**Exercise prompt**: Beginning at the line that contains "Update README.rmd", return every remaining line of the data below exactly; return nothing before it.

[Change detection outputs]
>>>>>
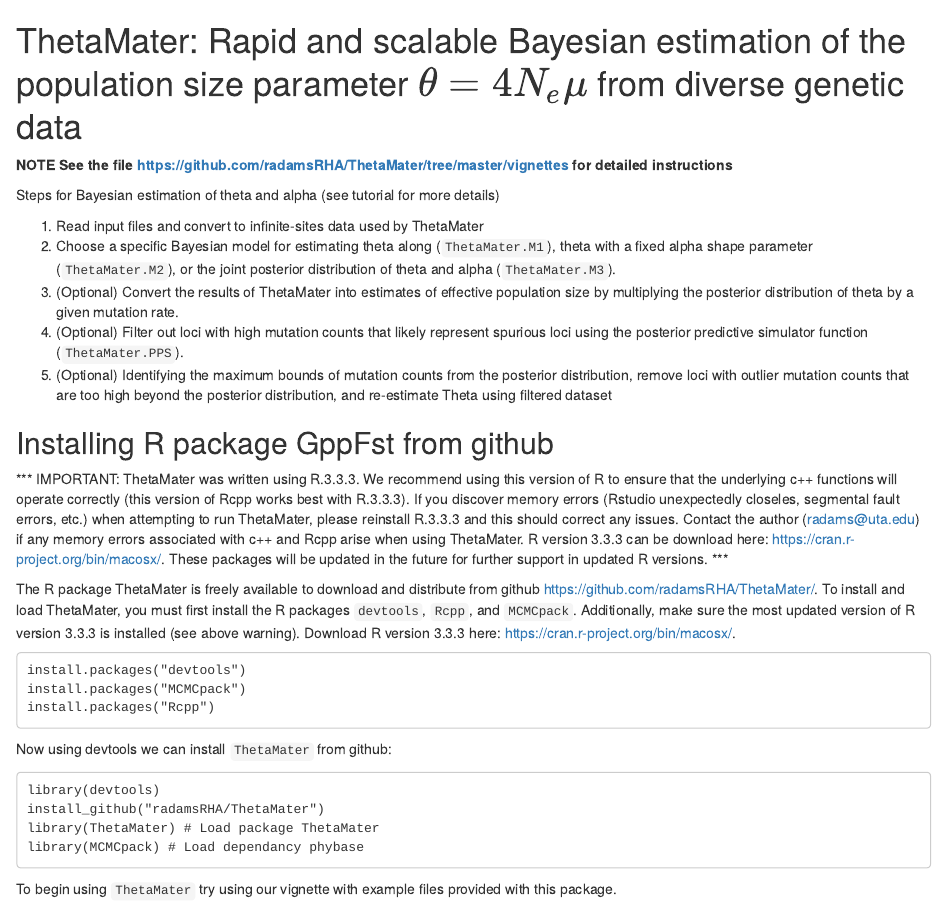
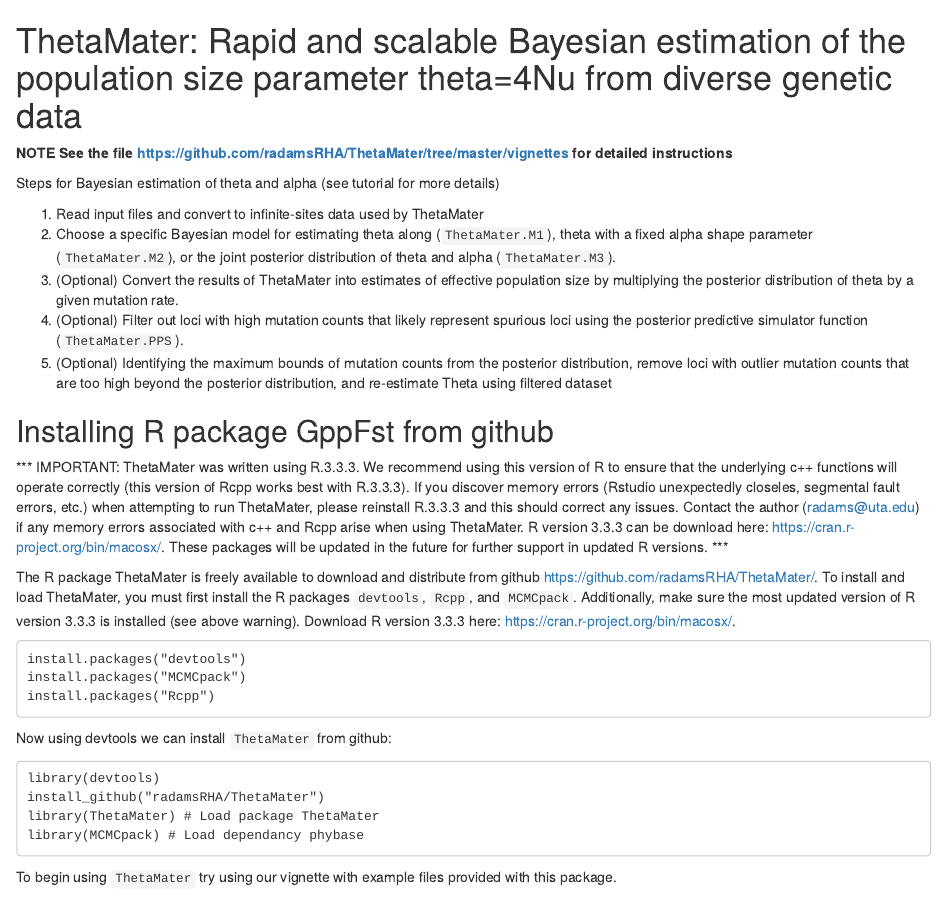
Before and after one commit to altingia/ThetaMater, an R Markdown document (README.rmd): the page in a window 1100 px wide, from its top. Rendered offline with R 4.5, knitr and Pandoc, with nearby package versions.

Commit message:
Update README.rmd

```diff
--- a/README.rmd
+++ b/README.rmd
@@ -1,4 +1,4 @@
-# ThetaMater: Rapid and scalable Bayesian estimation of the population size parameter *$\theta=4N_e\mu$* from diverse genetic data
+# ThetaMater: Rapid and scalable Bayesian estimation of the population size parameter theta=4Nu from diverse genetic data
 **NOTE See the file https://github.com/radamsRHA/ThetaMater/tree/master/vignettes for detailed instructions**
 
 Steps for Bayesian estimation of theta and alpha (see tutorial for more details)
```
<<<<<
**Task output**:
Update README.rmd

```diff
--- a/README.rmd
+++ b/README.rmd
@@ -1,4 +1,4 @@
-# ThetaMater: Rapid and scalable Bayesian estimation of the population size parameter *$\theta=4N_e\mu$* from diverse genetic data
+# ThetaMater: Rapid and scalable Bayesian estimation of the population size parameter theta=4Nu from diverse genetic data
 **NOTE See the file https://github.com/radamsRHA/ThetaMater/tree/master/vignettes for detailed instructions**
 
 Steps for Bayesian estimation of theta and alpha (see tutorial for more details)
```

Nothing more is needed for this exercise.